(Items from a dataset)
BEGIN

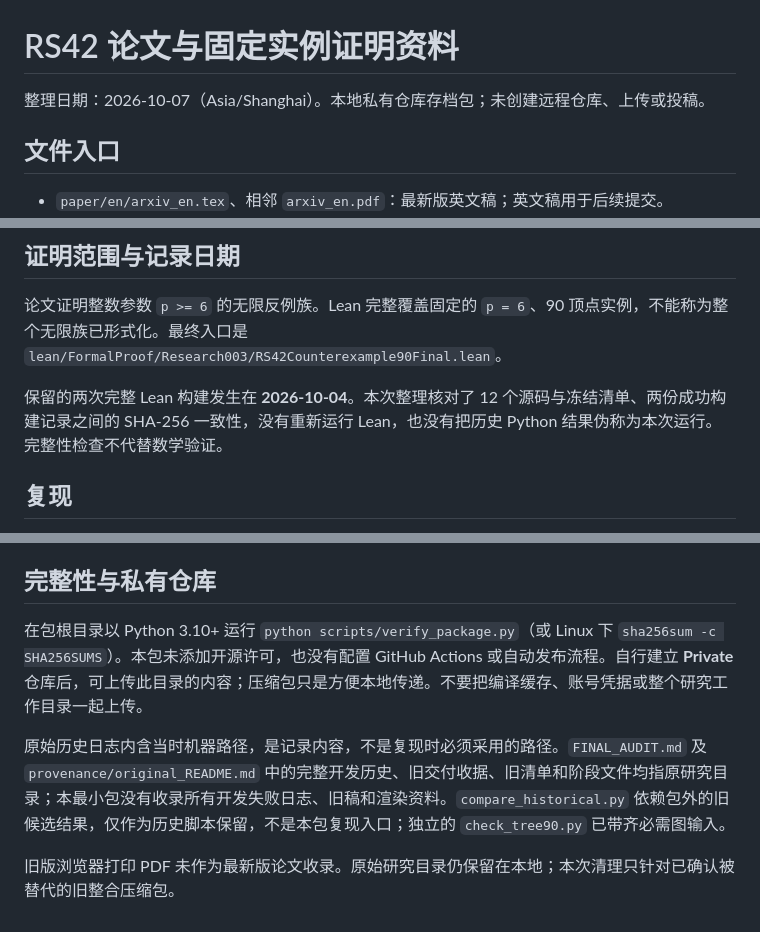
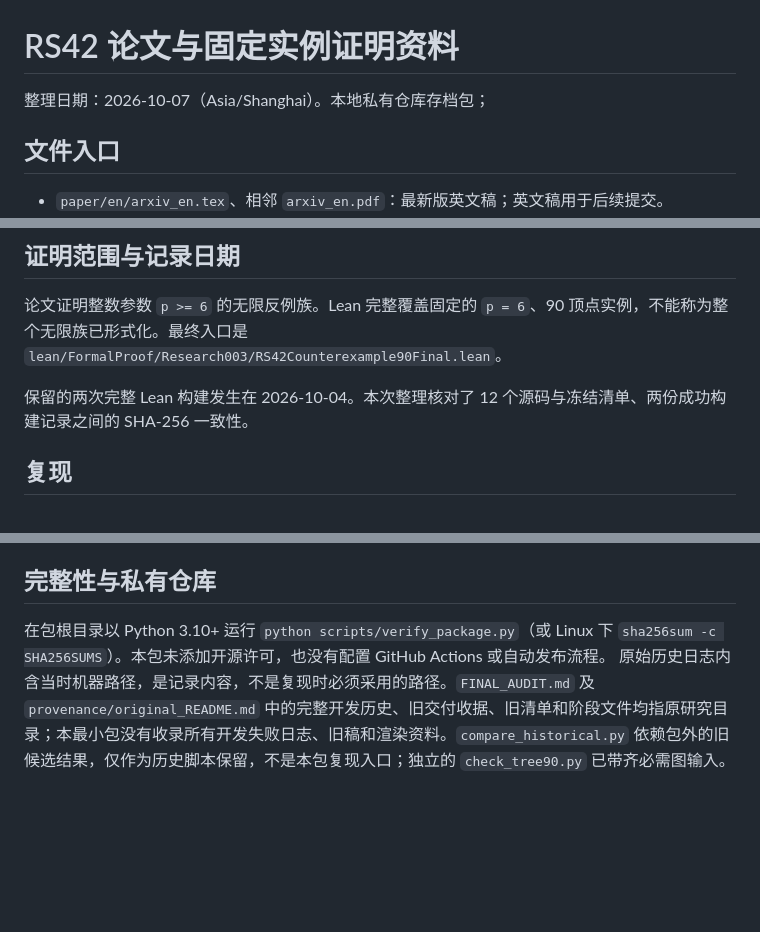
Before and after one commit to HUSTFRED/Math_open_problems, a Markdown page: README.md, 3 parts joined by grey strips. Drawn GitHub-style; blank space fills up the shorter version.

Commit message:
Update README for clarity and conciseness
Removed redundant information and clarified the integrity check process in the README.

```diff
--- a/README.md
+++ b/README.md
@@ -1,6 +1,6 @@
 # RS42 论文与固定实例证明资料
 
-整理日期：2026-10-07（Asia/Shanghai）。本地私有仓库存档包；未创建远程仓库、上传或投稿。
+整理日期：2026-10-07（Asia/Shanghai）。本地私有仓库存档包；
 
 ## 文件入口
 
@@ -20,7 +20,7 @@
 
 论文证明整数参数 `p >= 6` 的无限反例族。Lean 完整覆盖固定的 `p = 6`、90 顶点实例，不能称为整个无限族已形式化。最终入口是 `lean/FormalProof/Research003/RS42Counterexample90Final.lean`。
 
-保留的两次完整 Lean 构建发生在 **2026-10-04**。本次整理核对了 12 个源码与冻结清单、两份成功构建记录之间的 SHA-256 一致性，没有重新运行 Lean，也没有把历史 Python 结果伪称为本次运行。完整性检查不代替数学验证。
+保留的两次完整 Lean 构建发生在 2026-10-04。本次整理核对了 12 个源码与冻结清单、两份成功构建记录之间的 SHA-256 一致性。
 
 ## 复现
 
@@ -46,8 +46,5 @@ LaTeX 源码常规编译方式：英文用 pdfLaTeX，中文用 XeLaTeX，通常
 
 ## 完整性与私有仓库
 
-在包根目录以 Python 3.10+ 运行 `python scripts/verify_package.py`（或 Linux 下 `sha256sum -c SHA256SUMS`）。本包未添加开源许可，也没有配置 GitHub Actions 或自动发布流程。自行建立 **Private** 仓库后，可上传此目录的内容；压缩包只是方便本地传递。不要把编译缓存、账号凭据或整个研究工作目录一起上传。
-
+在包根目录以 Python 3.10+ 运行 `python scripts/verify_package.py`（或 Linux 下 `sha256sum -c SHA256SUMS`）。本包未添加开源许可，也没有配置 GitHub Actions 或自动发布流程。
 原始历史日志内含当时机器路径，是记录内容，不是复现时必须采用的路径。`FINAL_AUDIT.md` 及 `provenance/original_README.md` 中的完整开发历史、旧交付收据、旧清单和阶段文件均指原研究目录；本最小包没有收录所有开发失败日志、旧稿和渲染资料。`compare_historical.py` 依赖包外的旧候选结果，仅作为历史脚本保留，不是本包复现入口；独立的 `check_tree90.py` 已带齐必需图输入。
-
-旧版浏览器打印 PDF 未作为最新版论文收录。原始研究目录仍保留在本地；本次清理只针对已确认被替代的旧整合压缩包。
```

END

* YOUR INSTRUCTIONS *
Print the records exactly, every one. Leave out the pictures.

* YOUR RESPONSE *
Before and after one commit to HUSTFRED/Math_open_problems, a Markdown page: README.md, 3 parts joined by grey strips. Drawn GitHub-style; blank space fills up the shorter version.

Commit message:
Update README for clarity and conciseness
Removed redundant information and clarified the integrity check process in the README.

```diff
--- a/README.md
+++ b/README.md
@@ -1,6 +1,6 @@
 # RS42 论文与固定实例证明资料
 
-整理日期：2026-10-07（Asia/Shanghai）。本地私有仓库存档包；未创建远程仓库、上传或投稿。
+整理日期：2026-10-07（Asia/Shanghai）。本地私有仓库存档包；
 
 ## 文件入口
 
@@ -20,7 +20,7 @@
 
 论文证明整数参数 `p >= 6` 的无限反例族。Lean 完整覆盖固定的 `p = 6`、90 顶点实例，不能称为整个无限族已形式化。最终入口是 `lean/FormalProof/Research003/RS42Counterexample90Final.lean`。
 
-保留的两次完整 Lean 构建发生在 **2026-10-04**。本次整理核对了 12 个源码与冻结清单、两份成功构建记录之间的 SHA-256 一致性，没有重新运行 Lean，也没有把历史 Python 结果伪称为本次运行。完整性检查不代替数学验证。
+保留的两次完整 Lean 构建发生在 2026-10-04。本次整理核对了 12 个源码与冻结清单、两份成功构建记录之间的 SHA-256 一致性。
 
 ## 复现
 
@@ -46,8 +46,5 @@ LaTeX 源码常规编译方式：英文用 pdfLaTeX，中文用 XeLaTeX，通常
 
 ## 完整性与私有仓库
 
-在包根目录以 Python 3.10+ 运行 `python scripts/verify_package.py`（或 Linux 下 `sha256sum -c SHA256SUMS`）。本包未添加开源许可，也没有配置 GitHub Actions 或自动发布流程。自行建立 **Private** 仓库后，可上传此目录的内容；压缩包只是方便本地传递。不要把编译缓存、账号凭据或整个研究工作目录一起上传。
-
+在包根目录以 Python 3.10+ 运行 `python scripts/verify_package.py`（或 Linux 下 `sha256sum -c SHA256SUMS`）。本包未添加开源许可，也没有配置 GitHub Actions 或自动发布流程。
 原始历史日志内含当时机器路径，是记录内容，不是复现时必须采用的路径。`FINAL_AUDIT.md` 及 `provenance/original_README.md` 中的完整开发历史、旧交付收据、旧清单和阶段文件均指原研究目录；本最小包没有收录所有开发失败日志、旧稿和渲染资料。`compare_historical.py` 依赖包外的旧候选结果，仅作为历史脚本保留，不是本包复现入口；独立的 `check_tree90.py` 已带齐必需图输入。
-
-旧版浏览器打印 PDF 未作为最新版论文收录。原始研究目录仍保留在本地；本次清理只针对已确认被替代的旧整合压缩包。
```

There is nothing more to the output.